Ma Ye Ye Soe died two days ago at her home in Myin Hpu, a village in Rathedaung Township (Rakhine), when she was struck in the face by a bullet.
Myin Hpu village administrator U Moe Kaung said that at about 10 o’clock on Wednesday, about 40 soldiers took up positions in the village.
At around 11.30 am, a mine exploded near the village. Although no one was hurt, the blast prompted the troops to randomly shoot into the village, sending locals fleeing to safer locations.
“I witnessed with my own eyes that Army soldiers were the only armed group shooting at the homes,” U Moe Kaung said.
A four-year-old girl, Ma Kay Thi Soe, was also injured in the shooting.
The Army unit fired at the village for almost one hour. Afterwards, soldiers rounded up 100 men from the community and held them for several hours. In the late afternoon, all were let go except for two.
Ma Ye Ye Soe's death came two days after that of Mai Aike Zaup, in Okk Mann Lee, a village in Kutkai Township (Shan).
The 17-year-old man was returning from a pagoda festival with a friend when they ran into a group of soldiers, the Ta'ang Women's Organisation (WTO) said.
There are no eyewitnesses, but local officials and Mai Aike Zaup's family said that the soldiers opened fire as the teens ran away.

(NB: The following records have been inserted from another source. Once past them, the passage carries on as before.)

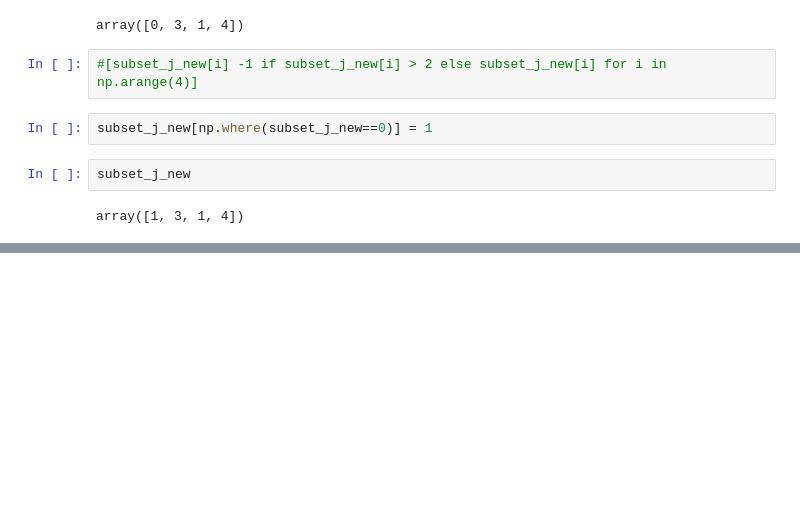
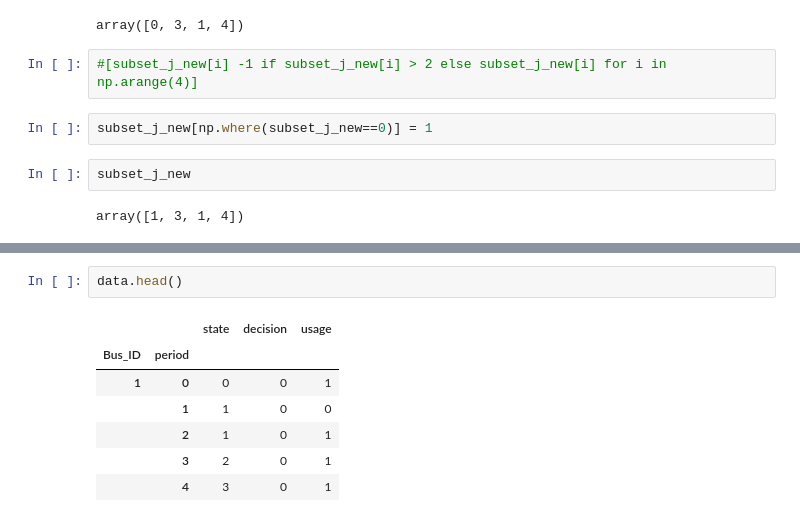
Before and after one commit to bhmueller/thesis, a Jupyter notebook: distribution_structural_parameter_estimates.ipynb, the cells around one changed output, grey strips where cells are left out. Saved outputs shown, nothing was run; the diff lists cells and outputs as text; blank space fills up the shorter version.

```diff
--- a/distribution_structural_parameter_estimates.ipynb
+++ b/distribution_structural_parameter_estimates.ipynb
@@ -570,0 +694,10 @@ array([1, 3, 1, 4])
+# %%
+data.head()
+# %% [output]
+|  |  | state | decision | usage |
+| Bus_ID | period |  |  |  |
+| 1 | 0 | 0 | 0 | 1 |
+|  | 1 | 1 | 0 | 0 |
+|  | 2 | 1 | 0 | 1 |
+|  | 3 | 2 | 0 | 1 |
+|  | 4 | 3 | 0 | 1 |
```
Also changed, not shown: parts of 22 cells of this notebook.
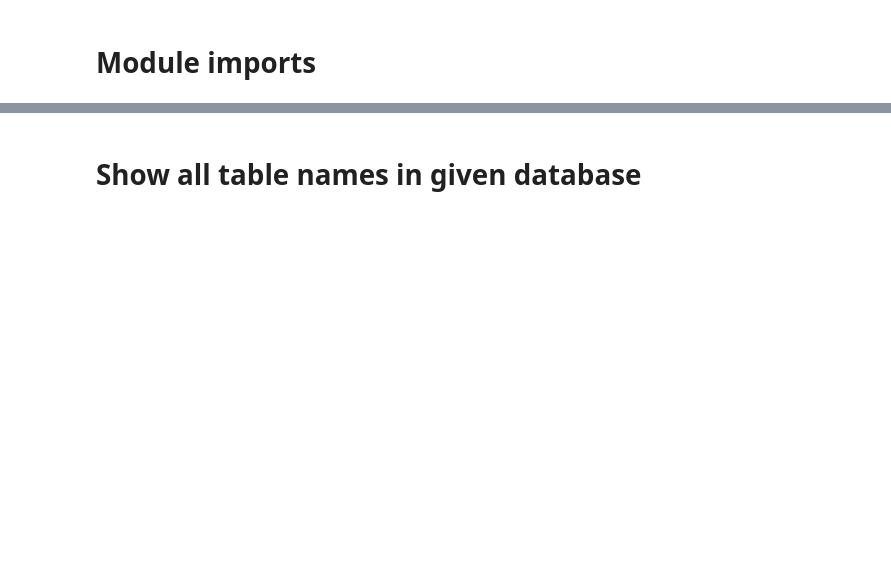
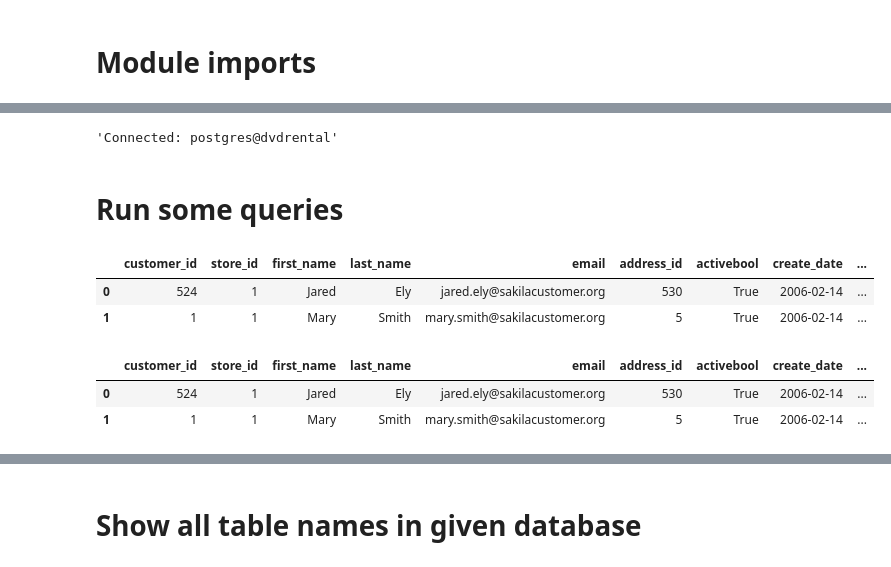
Before and after one commit to bhishanpdl/The_Complete_SQL_Bootcamp_Udemy, a Jupyter notebook: Section2_SQL_Statements/postgres_using_psycopg2.ipynb, the cells around one changed output, grey strips where cells are left out. Cells and saved outputs as stored; diff of their text form; code cells hidden in the pictures; blank space fills up the shorter version.

```diff
--- a/Section2_SQL_Statements/postgres_using_psycopg2.ipynb
+++ b/Section2_SQL_Statements/postgres_using_psycopg2.ipynb
@@ -34,0 +50,23 @@ pd.DataFrame(np.array_split(_,2)).T.fillna('')
+# %%
+dbname, dbuser, dbpass, dbport = get_postgres_configs('dvdrental')
+%load_ext sql
+%sql postgres://postgres:$dbpass@localhost:$dbport/$dbname
+# %% [output]
+'Connected: postgres@dvdrental'
+# %% [markdown]
+# Run some queries
+# %%
+q = "select * from customer limit 2;"
+execute_query(q,dbname)
+# %% [output]
+|  | customer_id | store_id | first_name | last_name | email | address_id | activebool | create_date | ... |
+| 0 | 524 | 1 | Jared | Ely | jared.ely@sakilacustomer.org | 530 | True | 2006-02-14 | ... |
+| 1 | 1 | 1 | Mary | Smith | mary.smith@sakilacustomer.org | 5 | True | 2006-02-14 | ... |
+# %%
+##%%sql
+q = "select * from customer limit 2;"
+execute_query(q,dbname)
+# %% [output]
+|  | customer_id | store_id | first_name | last_name | email | address_id | activebool | create_date | ... |
+| 0 | 524 | 1 | Jared | Ely | jared.ely@sakilacustomer.org | 530 | True | 2006-02-14 | ... |
+| 1 | 1 | 1 | Mary | Smith | mary.smith@sakilacustomer.org | 5 | True | 2006-02-14 | ... |
```
Also changed, not shown: parts of 15 cells of this notebook, 18 other files.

The two friends thought that the armed men were TNLA rebels, a group operating in the region.
Mai Aike Zaup was hit several times before collapsing to the ground, whilst his friend managed to escape.
The young man’s family said the soldiers realised their mistake and apologised for killing their son and paid them 2 million kyat (,311) in compensation.
TWO is now considering how to take legal action against the military for the teen’s death but will consult with the family to determine its wishes.